- _WHAT TO PRODUCE_: Look for the word "page" in the material below. Copy each line that has it.

* * *

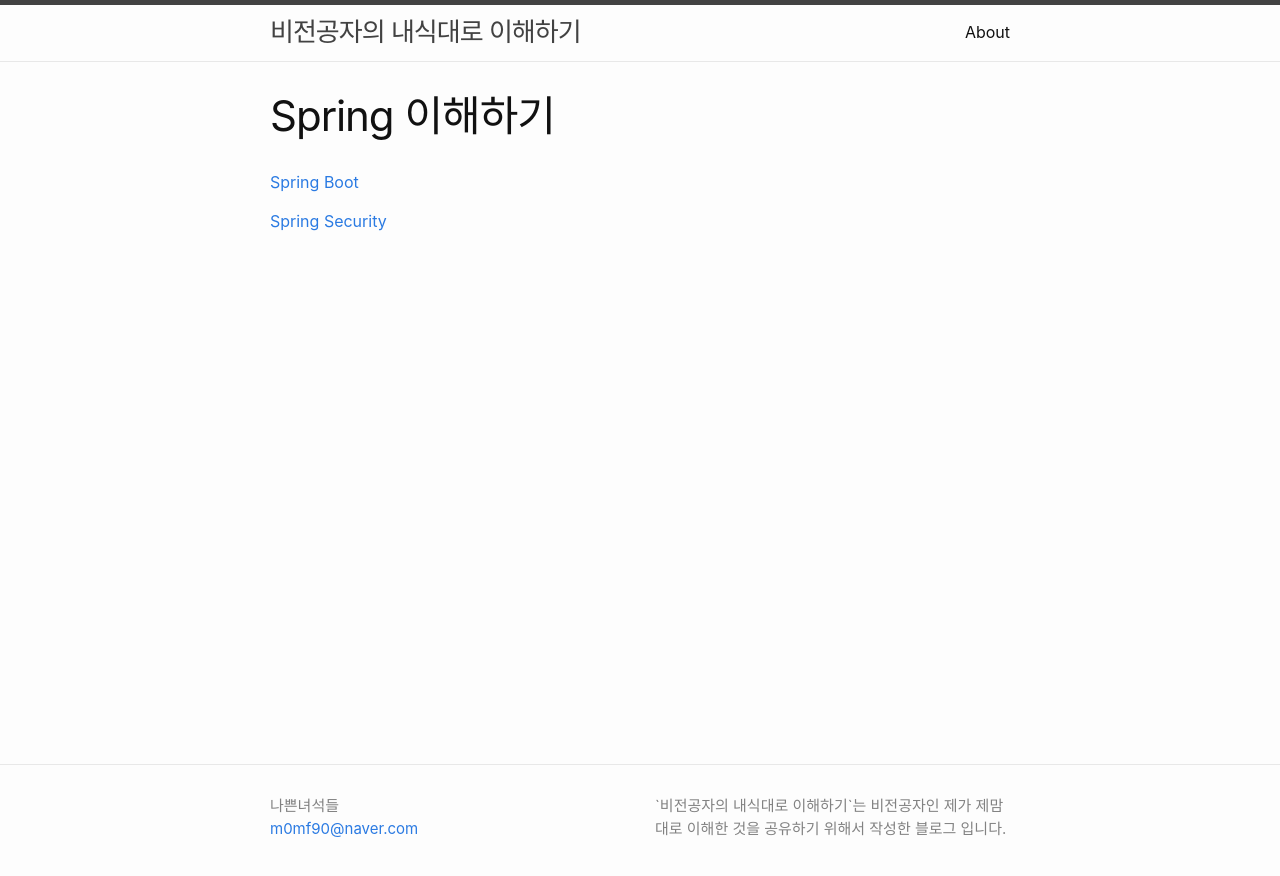
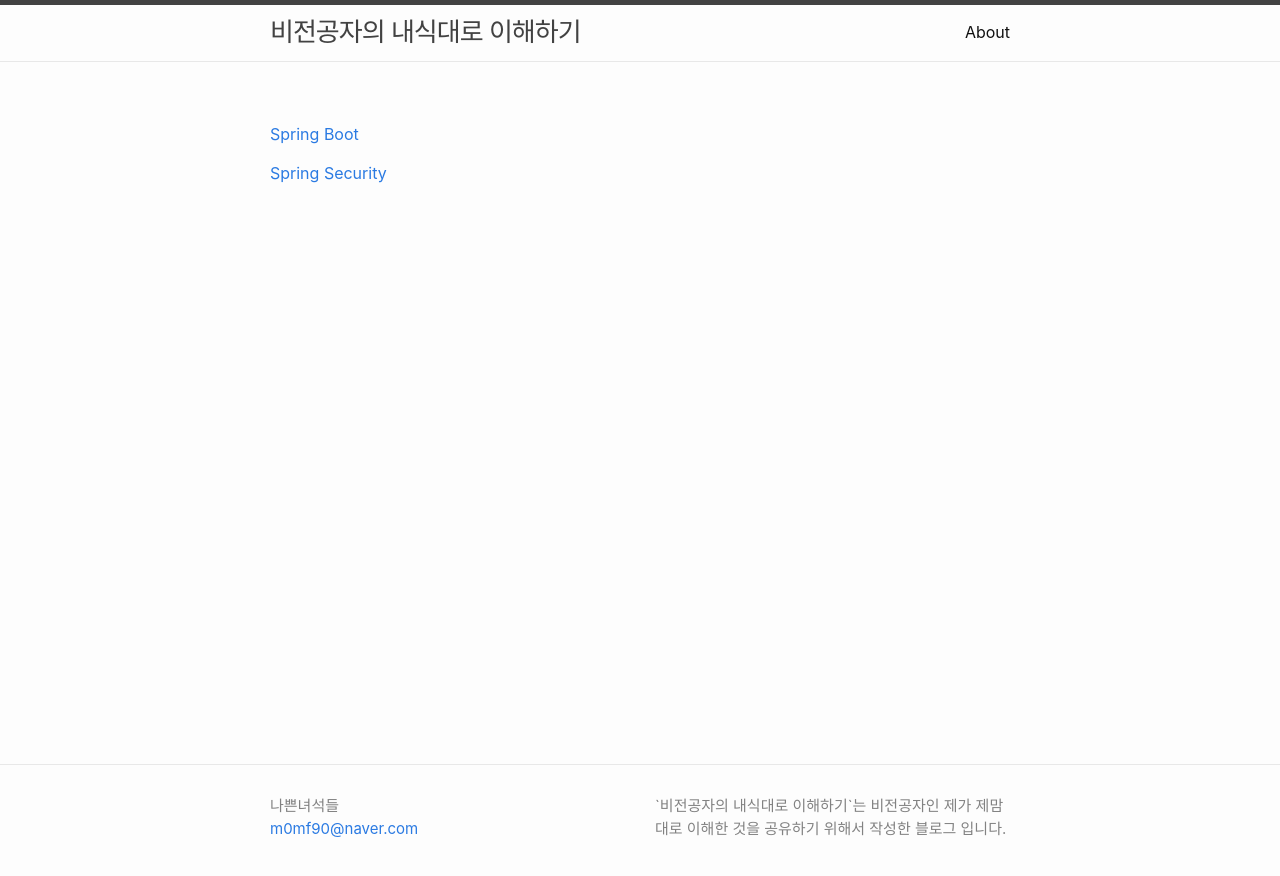
Before and after one commit to m0mf/m0mf.github.io, a Jekyll site: the page built from docs/spring/spring.md, in a window 1280 px wide. Shown: the top 876 px of the page. Built offline with Jekyll 4.4.1, drawn with Linux system fonts in a browser that asks for light colours.

```diff
--- a/docs/spring/spring.md
+++ b/docs/spring/spring.md
@@ -1,6 +1,6 @@
 ---
 layout: page
-title:  "Spring 이해하기"
+title:  ""
 tag: list
 permalink: /spring/
 ---
```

* * *

- _SOLUTION_:
Before and after one commit to m0mf/m0mf.github.io, a Jekyll site: the page built from docs/spring/spring.md, in a window 1280 px wide. Shown: the top 876 px of the page. Built offline with Jekyll 4.4.1, drawn with Linux system fonts in a browser that asks for light colours.
 layout: page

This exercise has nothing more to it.